For this week’s blog, I’ll go over a very interesting coaching call I had 🙂
Last week, I told you that I finally had my first sales with the free traffic strategy for Facebook, but I still wasn’t completely happy with the conversations that lead to those sales…
Feedback on successful FB conversation
I had learned that the best way to have a conversation with someone is to make it as personal as you can. That way, the person that you’re talking to can better know, like and trust you which, in turn, leads to a better relationship and thus a higher chance that that person will take you up on your offer to help them 🙂
However, some of my conversations that lead to a sale weren’t really personal at all… They were actually very business-like and to the point (but I at least applied ARQ correctly!). So I wanted to know what I could have done differently to make such a conversation more personal.
It turns out that I can still easily turn those conversations around and make it more personal! After all, the conversation doesn’t end after someone bought the product you’re offering! You should always follow up!
For example, my conversation from Facebook challenge I wrote about in my previous blog. During this conversation I sold a copy of the Iceberg Effect book. Of course I’m interested what the person who bought it thinks of the book, so my follow up is to first ask whether that person has had a chance to read it yet. Once that person has read the book, I can continue the conversation and make it more personal. For example, I asked something like “Once you have that clarity, what do you want to achieve?”
Asking that question can really open up the conversation and will hopefully also allow your customer to open up to you!
Btw, I can ask this because I already knew that this person lacked clarity on what exactly affiliate marketing is. The Iceberg Effect book should have given him complete clarity on what he needs to do to become successful 🙂
What to do if people aren’t a qualified prospect?
It can, of course, happen that you’re having a conversation with someone and quickly realise that this person will not be someone you can help with your product. If that’s the case, you don’t want to “waste” your precious time by keeping up a long conversation with them.
When that happens you need a nice and polite way to end that conversation.
So far, there have been three different cases for which I needed to end the conversation:
1. The person already has lots and lots of experience
2. The person wants to sell me something
3. The person has just joined another program
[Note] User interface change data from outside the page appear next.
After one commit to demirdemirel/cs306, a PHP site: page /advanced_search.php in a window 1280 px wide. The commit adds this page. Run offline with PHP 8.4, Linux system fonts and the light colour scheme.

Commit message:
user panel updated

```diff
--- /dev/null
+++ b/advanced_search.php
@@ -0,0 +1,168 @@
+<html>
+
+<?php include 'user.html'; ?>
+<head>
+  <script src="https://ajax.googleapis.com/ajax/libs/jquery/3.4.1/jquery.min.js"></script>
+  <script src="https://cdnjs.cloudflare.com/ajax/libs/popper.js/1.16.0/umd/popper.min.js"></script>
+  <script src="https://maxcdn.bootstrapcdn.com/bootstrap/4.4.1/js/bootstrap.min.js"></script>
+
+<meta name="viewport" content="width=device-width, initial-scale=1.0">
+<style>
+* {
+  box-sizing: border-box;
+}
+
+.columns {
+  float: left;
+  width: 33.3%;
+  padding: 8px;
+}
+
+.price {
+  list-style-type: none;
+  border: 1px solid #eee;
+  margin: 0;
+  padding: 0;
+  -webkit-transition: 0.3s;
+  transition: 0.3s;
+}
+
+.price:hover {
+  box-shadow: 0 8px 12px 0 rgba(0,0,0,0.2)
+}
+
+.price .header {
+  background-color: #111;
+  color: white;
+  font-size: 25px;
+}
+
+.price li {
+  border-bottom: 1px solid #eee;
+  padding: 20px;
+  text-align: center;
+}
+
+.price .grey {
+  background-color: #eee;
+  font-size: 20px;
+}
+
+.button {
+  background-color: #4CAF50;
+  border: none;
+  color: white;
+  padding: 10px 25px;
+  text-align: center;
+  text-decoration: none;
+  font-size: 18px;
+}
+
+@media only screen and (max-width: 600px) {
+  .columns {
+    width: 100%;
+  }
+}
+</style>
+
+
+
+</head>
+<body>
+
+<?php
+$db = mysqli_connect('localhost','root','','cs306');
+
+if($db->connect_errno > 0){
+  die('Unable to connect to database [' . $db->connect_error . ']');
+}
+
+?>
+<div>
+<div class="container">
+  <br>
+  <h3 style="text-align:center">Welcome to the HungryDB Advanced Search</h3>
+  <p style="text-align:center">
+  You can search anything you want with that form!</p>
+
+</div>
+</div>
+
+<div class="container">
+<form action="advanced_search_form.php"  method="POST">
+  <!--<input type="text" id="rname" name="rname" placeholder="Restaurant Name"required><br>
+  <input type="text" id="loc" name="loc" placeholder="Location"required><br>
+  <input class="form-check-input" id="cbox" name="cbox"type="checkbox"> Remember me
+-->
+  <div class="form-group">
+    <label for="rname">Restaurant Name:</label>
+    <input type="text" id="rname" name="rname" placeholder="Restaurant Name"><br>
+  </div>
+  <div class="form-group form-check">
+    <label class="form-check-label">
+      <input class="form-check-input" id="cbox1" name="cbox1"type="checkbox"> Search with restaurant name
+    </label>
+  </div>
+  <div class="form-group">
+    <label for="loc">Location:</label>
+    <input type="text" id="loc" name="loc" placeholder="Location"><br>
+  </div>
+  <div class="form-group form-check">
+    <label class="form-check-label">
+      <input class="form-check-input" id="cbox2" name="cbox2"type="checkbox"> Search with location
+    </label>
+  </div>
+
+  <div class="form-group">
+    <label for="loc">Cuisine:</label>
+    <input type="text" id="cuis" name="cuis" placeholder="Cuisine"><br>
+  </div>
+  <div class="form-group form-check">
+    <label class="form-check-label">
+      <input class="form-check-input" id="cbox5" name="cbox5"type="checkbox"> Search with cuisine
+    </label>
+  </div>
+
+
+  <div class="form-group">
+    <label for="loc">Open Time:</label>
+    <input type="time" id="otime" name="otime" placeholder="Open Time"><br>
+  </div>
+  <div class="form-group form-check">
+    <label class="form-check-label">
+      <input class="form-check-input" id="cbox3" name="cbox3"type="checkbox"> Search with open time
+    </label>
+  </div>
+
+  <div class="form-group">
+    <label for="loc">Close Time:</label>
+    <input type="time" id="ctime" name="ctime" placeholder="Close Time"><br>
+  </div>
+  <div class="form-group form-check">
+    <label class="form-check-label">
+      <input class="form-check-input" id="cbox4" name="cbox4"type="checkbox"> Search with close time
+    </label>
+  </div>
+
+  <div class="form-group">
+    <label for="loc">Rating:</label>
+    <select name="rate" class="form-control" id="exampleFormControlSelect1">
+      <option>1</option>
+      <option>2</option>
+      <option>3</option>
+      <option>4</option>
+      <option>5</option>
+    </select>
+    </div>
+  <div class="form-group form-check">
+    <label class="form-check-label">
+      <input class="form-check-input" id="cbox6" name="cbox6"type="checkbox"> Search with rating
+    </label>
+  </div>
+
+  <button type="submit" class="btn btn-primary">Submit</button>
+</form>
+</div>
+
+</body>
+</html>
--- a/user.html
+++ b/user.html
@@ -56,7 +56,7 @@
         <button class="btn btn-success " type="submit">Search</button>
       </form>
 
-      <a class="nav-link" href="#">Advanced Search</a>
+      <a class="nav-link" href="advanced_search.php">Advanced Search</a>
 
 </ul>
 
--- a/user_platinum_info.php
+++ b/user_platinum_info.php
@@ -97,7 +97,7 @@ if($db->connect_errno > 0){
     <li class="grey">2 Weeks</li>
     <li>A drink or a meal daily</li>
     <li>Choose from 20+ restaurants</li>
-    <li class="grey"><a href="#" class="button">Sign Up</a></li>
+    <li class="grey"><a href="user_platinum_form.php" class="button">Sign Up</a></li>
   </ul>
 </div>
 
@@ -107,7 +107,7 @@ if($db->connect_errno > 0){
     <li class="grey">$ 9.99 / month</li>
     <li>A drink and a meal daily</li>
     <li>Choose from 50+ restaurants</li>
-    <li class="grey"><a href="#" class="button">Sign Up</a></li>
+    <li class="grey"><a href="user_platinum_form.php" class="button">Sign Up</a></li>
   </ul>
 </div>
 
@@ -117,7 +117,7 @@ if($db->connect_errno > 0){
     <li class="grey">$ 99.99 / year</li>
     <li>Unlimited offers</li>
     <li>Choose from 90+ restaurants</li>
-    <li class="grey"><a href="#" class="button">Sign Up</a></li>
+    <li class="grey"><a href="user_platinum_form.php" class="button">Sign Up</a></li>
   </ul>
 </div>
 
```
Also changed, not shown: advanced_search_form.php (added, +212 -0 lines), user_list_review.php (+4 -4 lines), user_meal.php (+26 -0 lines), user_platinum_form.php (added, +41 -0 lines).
It has happened to me multiple times that I started a conversation with someone, asking them if they are an affiliate marketer as well, and that the first response I got was “Yes I am, how can I help you?”. This already pretty much implies that they are experienced and wouldn’t benefit from what I’m offering.
To politely say that I don’t need their help I usually say something like this: “Nice to hear! And thanks for your offer :-). However, I was just going to ask you the same thing!”
Some people I message will offer me their own products or programs right from the very first reply they give. These are also usually people who don’t need your help and sometimes will even really push their product on you. Not really the kind of people you should spend your time on.
When I want to end such a conversation I usually say this: “Thanks for the offer, but I’m very content and satisfied with what I’m currently doing online. However, it’s been great to connect with you and I wish you all the best”.
In the last case (when someone has just joined another program) you don’t necessarily have to end the conversation in the sense that you should never talk to that person again. Usually, these conversations are great, but it’s just not the right time for me to offer my product to that person because you should always give them a chance to try whatever they’ve already bought first.
I usually just wish them luck and say that it would be great if we could keep in touch and keep each other posted on how things are going. The idea is that you can then touch base with them again at a later time (maybe in 3 months or so) and see how they’re doing. After all, it might be the case that the program they’ve joined has not been working for them at all. This means that they could have suddenly turned in a qualified prospect 🙂
The call ended with something that I thought was really great! James gave everyone on the call the tracker sheet he was using. In this tracker sheet you can keep track of (1) how many people you contact, (2) how many of those people message you back, (3) how many of them are qualified prospects, (4) how many book links you’ve given, (5) how many books have been bought, and (7) in which Facebook groups you found them.
This all gives great insights into which Facebook groups are, for example, very good sources and which ones are not useful at all. Once you have this information you can search for more groups which are similar to your good sources and leave the groups which don’t bring you any sales.
Measurement is the first step that leads to control and eventually to improvement. If you can’t measure something, you can’t understand it. If you can’t understand it, you can’t control it. If you can’t control it, you can’t improve it
It’s great to be able to see that data and see how you will have approved as well, so I’m very excited to start using the tracker!
What would you do if you come across someone on Messenger who is not a qualified prospect for you?
Until next time!